Corporations want to intentionally hire liars. That's what TikTok user Dinner Pancakes (@dinnerpancakes) in a video that's accumulated over 938,000 views on the app.
He shared an anecdote from a previous job where he was crafting a new position posting that called for proficiency in a technology that was only 2 years old. He says his supervisor, however, wanted to ask for 8-10 years of experience for this piece of tech, and explained his thought process in doing so.
Dinner's video begins with a stitch of fellow TikTok user Josh Benson's clip where he lampoons a job interview/speech from someone giving the rundown of a position to a job seeker that sounds like a nightmare to work in by today's standards: a $35,000 annual salary, a schedule that goes well past 40 hours a week and $100 quarterly bonuses in the form of Applebee's gift cards.
While the work situation described in Josh's video is exaggerated for comedic effect, like being expected to have 10-15 years experience in an entry-level role for $15 an hour, his clip resonated with Dinner, and other users on the platform and their frustrations in landing gainful employment where they feel as if they aren't being taken advantage of.
Dinner shared an employment experience of his own after including a brief snippet of Benson's TikTok: "These videos are so good. There was a time when I was a very high-level person in a technology company and I was in charge of hiring like mid-level directors and senior directors and whatnot, and there was a time when we had a particularly esoteric technology."
He continued, stating that this "esoteric" bit of tech was integral to the job role: "that we needed somebody with...some experience on it because a lot of our systems and the systems for the institutions that we integrated with data wise needed, we needed to have somebody who knew that technology."
"That particular technology had been around for about two years at that point and we wanted to hire a role to, you know, be in charge of the way that technology was implemented and scaled at our place. So anyway, we're writing the job description and my boss, the CTO at the time, was saying why don't we ask for 8-10 years of experience," Dinner said.
The problem is, however, that the specific technology utilized in the role was new: it would be impossible to have someone with that much experience in using it unless they had a time machine, or they were counting "work years" and they crammed in 120 hours of work with this tech a week since it first debuted.

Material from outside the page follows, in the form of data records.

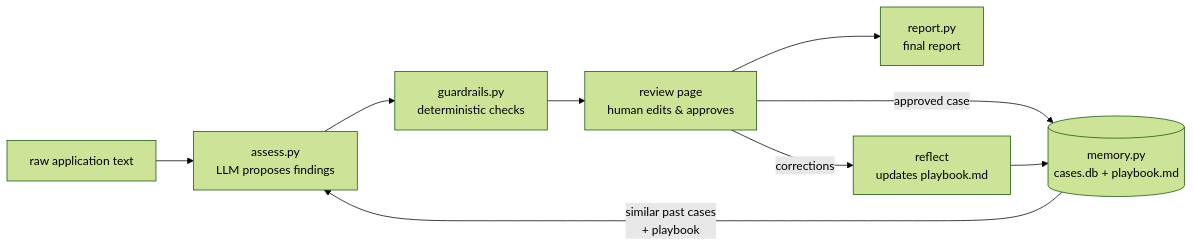
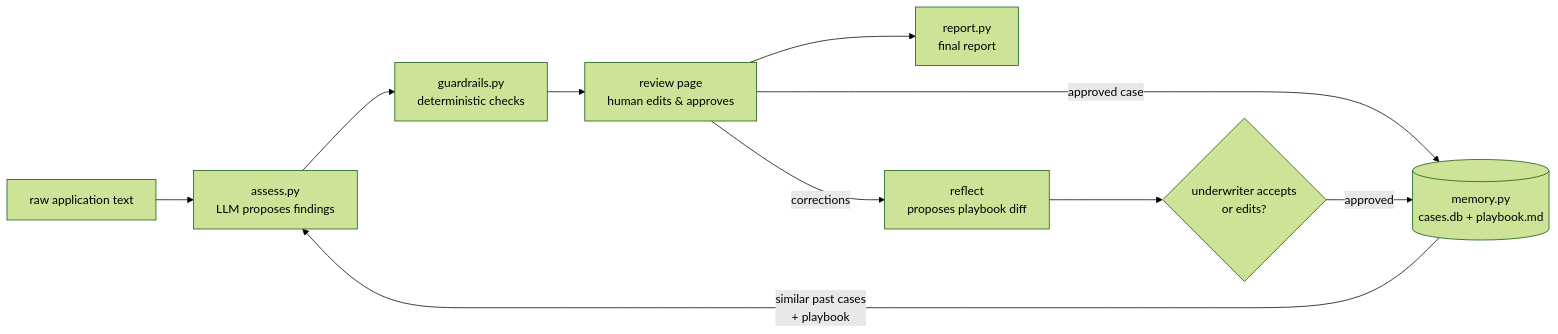
One commit to GoldenWind8/converge-underwriting changed the first of 2 diagrams in docs/ARCHITECTURE.md. Above: the diagram before and after it, drawn with Mermaid (forest theme). The commit also changed other lines of this file and 19 other files, not shown here.

````diff
--- a/docs/ARCHITECTURE.md
+++ b/docs/ARCHITECTURE.md
@@ -8,11 +8,12 @@
 ```mermaid
 flowchart LR
     A[raw application text] --> B[assess.py<br/>LLM proposes findings]
     M[(memory.py<br/>cases.db + playbook.md)] -->|similar past cases<br/>+ playbook| B
     B --> C[guardrails.py<br/>deterministic checks]
     C --> D[review page<br/>human edits & approves]
     D --> E[report.py<br/>final report]
     D -->|approved case| M
-    D -->|corrections| R[reflect<br/>updates playbook.md]
-    R --> M
+    D -->|corrections| R[reflect<br/>proposes playbook diff]
+    R --> H{underwriter accepts<br/>or edits?}
+    H -->|approved| M
 ```
````
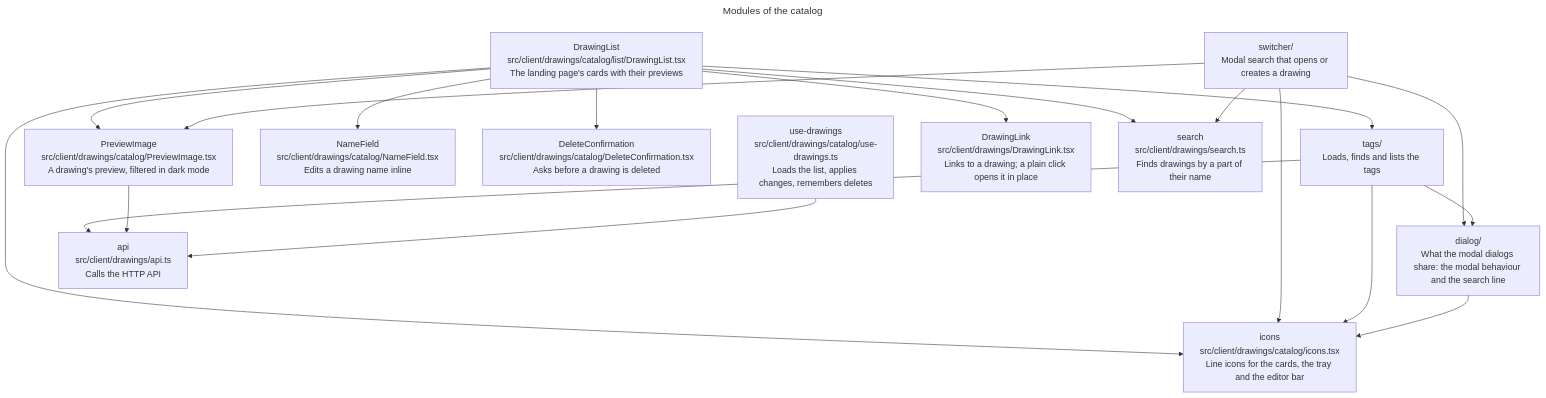
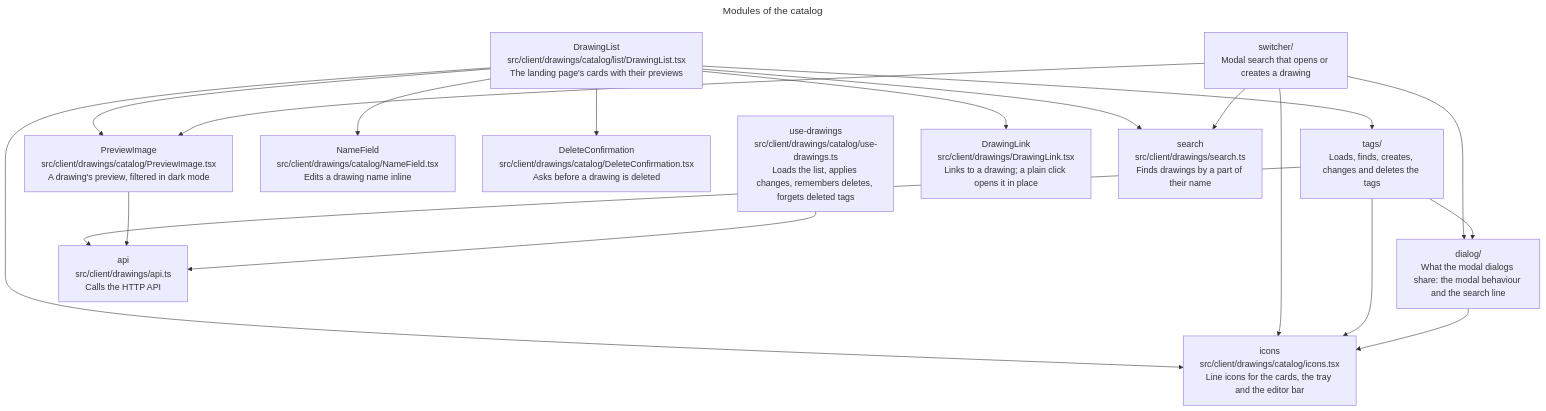
The seventh of 11 diagrams in docs/architecture/architecture.md (remshams/excalidraw-dashboard), drawn with Mermaid before and after one commit. The commit also changed other lines of this file and 1 other file, not shown here.

Commit message:
docs(Architecture): describe the tag form and rejected changes

````diff
--- a/docs/architecture/architecture.md
+++ b/docs/architecture/architecture.md
@@ -214,24 +214,24 @@
 ```mermaid
 ---
 title: Modules of the catalog
 ---
 flowchart TD
     list["DrawingList<br>src/client/drawings/catalog/list/DrawingList.tsx<br>The landing page's cards with their previews"]:::module
     switcher["switcher/<br>Modal search that opens or creates a drawing"]:::group
-    tags["tags/<br>Loads, finds and lists the tags"]:::group
+    tags["tags/<br>Loads, finds, creates, changes and deletes the tags"]:::group
     previewImage["PreviewImage<br>src/client/drawings/catalog/PreviewImage.tsx<br>A drawing's preview, filtered in dark mode"]:::module
     name["NameField<br>src/client/drawings/catalog/NameField.tsx<br>Edits a drawing name inline"]:::module
     confirm["DeleteConfirmation<br>src/client/drawings/catalog/DeleteConfirmation.tsx<br>Asks before a drawing is deleted"]:::module
     icons["icons<br>src/client/drawings/catalog/icons.tsx<br>Line icons for the cards, the tray and the editor bar"]:::module
-    drawings["use-drawings<br>src/client/drawings/catalog/use-drawings.ts<br>Loads the list, applies changes, remembers deletes"]:::module
+    drawings["use-drawings<br>src/client/drawings/catalog/use-drawings.ts<br>Loads the list, applies changes, remembers deletes, forgets deleted tags"]:::module
     dialog["dialog/<br>What the modal dialogs share: the modal behaviour and the search line"]:::group
     link["DrawingLink<br>src/client/drawings/DrawingLink.tsx<br>Links to a drawing; a plain click opens it in place"]:::module
     api["api<br>src/client/drawings/api.ts<br>Calls the HTTP API"]:::module
     search["search<br>src/client/drawings/search.ts<br>Finds drawings by a part of their name"]:::module
     list --> name & confirm & icons & link & previewImage & search & tags
     switcher --> icons & dialog & previewImage & search
     tags --> icons & dialog & api
     dialog --> icons
     previewImage --> api
     drawings --> api
 ```
````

"And I remember saying well that's, that's not really possible because this technology hasn't been around that long so the best we can hope for you know is maybe about two years of experience. And I'll never forget what he said to me he said yeah but here's the thing: if you have something that you want somebody to have experience with and...you basically set an impossible standard..." Dinner continued.
He went on to explain his boss' logic in setting this impossible standard: " you say like I want 8 years of experience for something that's only been out for two years, you're going to get people who are going to say whatever they need to say in order to get the job."
According to his supervisor, they wanted someone who was chomping at the bit for a position with the company: "And he said that is what we want to hire. We don't want to hire people with actual experience because experience can be taught. What we want people to have is in the internal drive to accomplish an objective and in this particular case the objective is getting a job."
Here was the kicker though: "Even if that means lying. That's what I asked. So even if that means lying his response was to shrug. And say that's just the way the world works. We want people who are going to do whatever it takes to get the job done. Even lying. So anyway that's what they want. They want liars, they want liars, they want liars!" he says at the end of the video while zooming into his face as he speaks into the camera.
One user who responded to Dinner's video said that they've seen this practice in the corporate world but with a specific demographic: "Caveat: have seen this is true for hiring men, mainly white. Not women or POC."
Another individual remarked that this type of hiring strategy ultimately backfires on them as they steer clear of jobs that set impossible expectations: "if i see a job application with an impossible standard I won't apply for it because I assume that the work will not be worth the pay"
Someone else quipped that even when they lie they can't seem to land a job: "Half of my resume is lies and I still can’t get anything"
There was one user who took issue with being told their position can be worked remotely, when it's clear that the person interviewing them is doing just that: "I love when they tell me I can't work from home, as they're working from home on the interview"
And then there were folks who shared their own job denial horror stories, like this one person who was rejected from a job despite being the person who created the functionality the prospective employer was seeking proficiency in: "I got denied for experience with a library I created!!!"